Brazil has taken such measures in the past. One of the first examples came last year when it gave some $50,000 worth of antiretroviral drugs to a project in South Africa by Doctors Without Borders (MSF), an NGO. MSF took the drugs to a Cape Town slum where doctors treated 100 patients. The experiment was a success, with the average weight of each patient increasing 22 pounds in just six months and the rate of opportunistic infections dropping 72 percent.
"The results were excellent, even better than expected," said Michel Lotrowska, one of the experts monitoring the project. "It was important to show that antiretroviral therapy can work in poor settings."

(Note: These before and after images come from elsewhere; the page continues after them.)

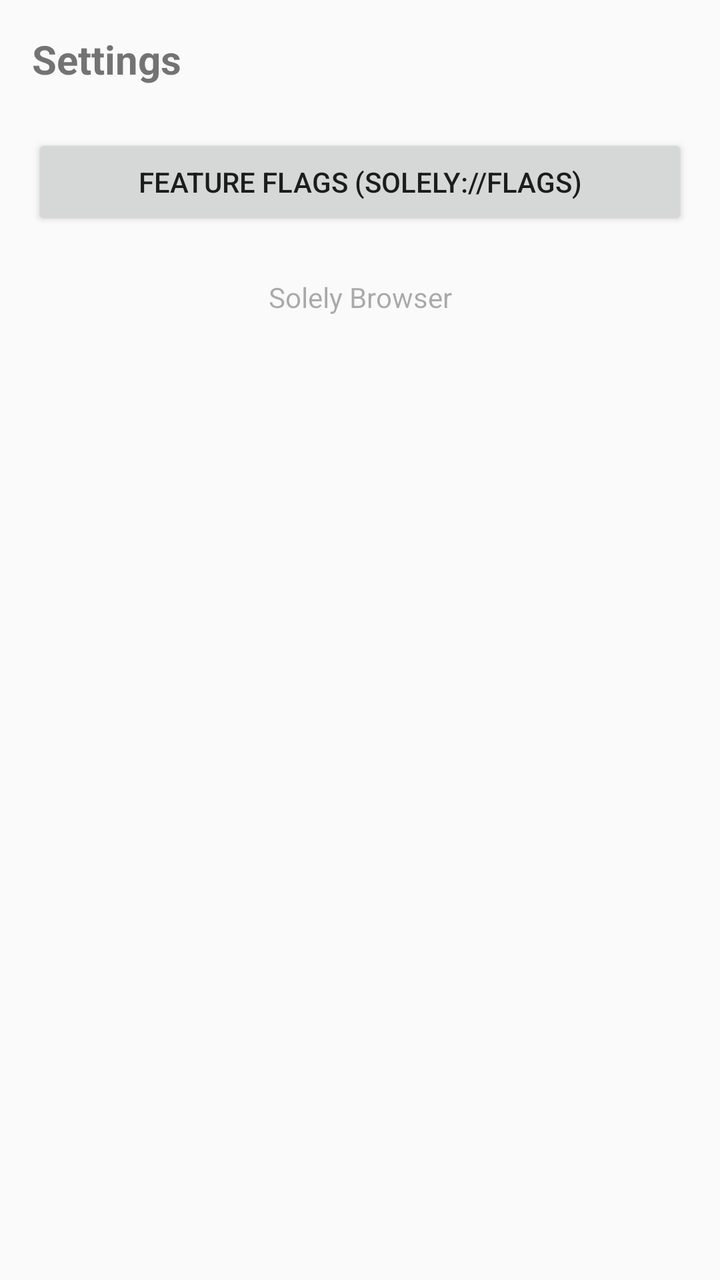
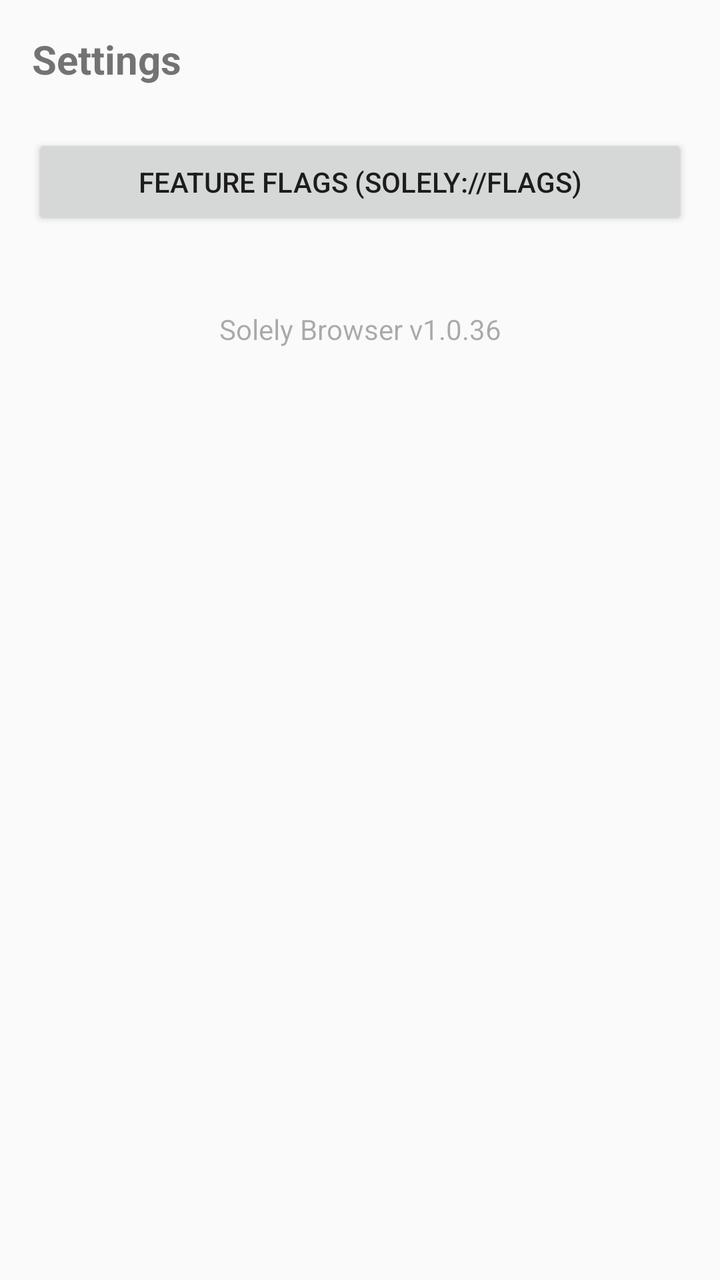

Compare the two renders of this Android layout. The source of the first and the diff that turns it into the second are given below.
<!-- AndroidManifest.xml: application theme Theme.AppCompat.Light.NoActionBar -->
<!-- res/layout/activity_settings.xml -->
<?xml version="1.0" encoding="utf-8"?>
<LinearLayout xmlns:android="http://schemas.android.com/apk/res/android"
    android:layout_width="match_parent"
    android:layout_height="match_parent"
    android:orientation="vertical"
    android:padding="16dp">

    <TextView
        android:layout_width="match_parent"
        android:layout_height="wrap_content"
        android:text="@string/settings_title"
        android:textSize="20sp"
        android:textStyle="bold"
        android:layout_marginBottom="24dp"/>

    <Button
        android:id="@+id/btn_flags"
        android:layout_width="match_parent"
        android:layout_height="wrap_content"
        android:text="@string/btn_flags"
        android:paddingVertical="12dp"/>

    <TextView
        android:layout_width="match_parent"
        android:layout_height="wrap_content"
        android:text="@string/app_name"
        android:layout_marginTop="24dp"
        android:gravity="center"
        android:alpha="0.6"/>
</LinearLayout>
<!-- resources referenced by this layout -->
<resources>
  <string name="app_name">Solely Browser</string>
  <string name="btn_flags">Feature Flags (solely://flags)</string>
  <string name="settings_title">Settings</string>
</resources>

<!-- the commit's change to res/layout/activity_settings.xml (unified diff, before → after) -->
@@ -18,12 +18,14 @@
         android:layout_width="match_parent"
         android:layout_height="wrap_content"
         android:text="@string/btn_flags"
-        android:paddingVertical="12dp"/>
+        android:paddingVertical="12dp"
+        android:layout_marginBottom="16dp"/>
 
     <TextView
+        android:id="@+id/app_version"
         android:layout_width="match_parent"
         android:layout_height="wrap_content"
-        android:text="@string/app_name"
+        android:text="Solely Browser v1.0.36"
         android:layout_marginTop="24dp"
         android:gravity="center"
         android:alpha="0.6"/>
<!-- resource entries referenced after the edit -->
@@ -1,6 +1,5 @@
 <!-- resources referenced by this layout -->
 <resources>
-  <string name="app_name">Solely Browser</string>
   <string name="btn_flags">Feature Flags (solely://flags)</string>
   <string name="settings_title">Settings</string>
 </resources>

Despite the initiative's success, Teixeira says Brazil can't continue to pursue such approaches in the long-term. Doubling Brazil's production, he says, would provide drugs for only a handful of the 40 million people diagnosed with AIDS worldwide, while draining resources that go to fight other diseases endemic to Brazil such as malaria. By contrast, the main purpose of Brazil's recent proposal is to give developing nations first-hand evidence they can use when seeking funding for future AIDS programs.
"It is much more concrete going to a donor and saying we have a project here in our country that gave us these results, and I now want the funding to increase it and develop it," he says.
Many pharmaceutical companies, however, argue that it is more efficient for developing countries to deal directly with private drug firms in their battle against AIDS. "There's a place for generics, but there is also a place for the brand-name pharmaceuticals," says Mark Grayson, spokesman for Pharmaceutical Research and Manufacturers of America, an industry group. "We make the best products in the world and our products are priced ... in a way that it might be much more cost-effective for many of these countries to be purchasing from us rather than trying to come up with their own industry."
Mr. Grayson cites the Accelerated Access Initiative, a 2-year-old program started by 5 UN agencies and 6 pharmaceutical companies to help developing countries improve their overall medical infrastructure. An agreement was reached last month with several Caribbean countries, where the rate of diagnosed AIDS incidences trails only sub-Saharan Africa. The deal will reduce drug costs by as much as 90 percent, and provide the region with improved capacity for patient care.
"We don't just give lower prices. We actually go in an try to help with distribution systems," Grayson says.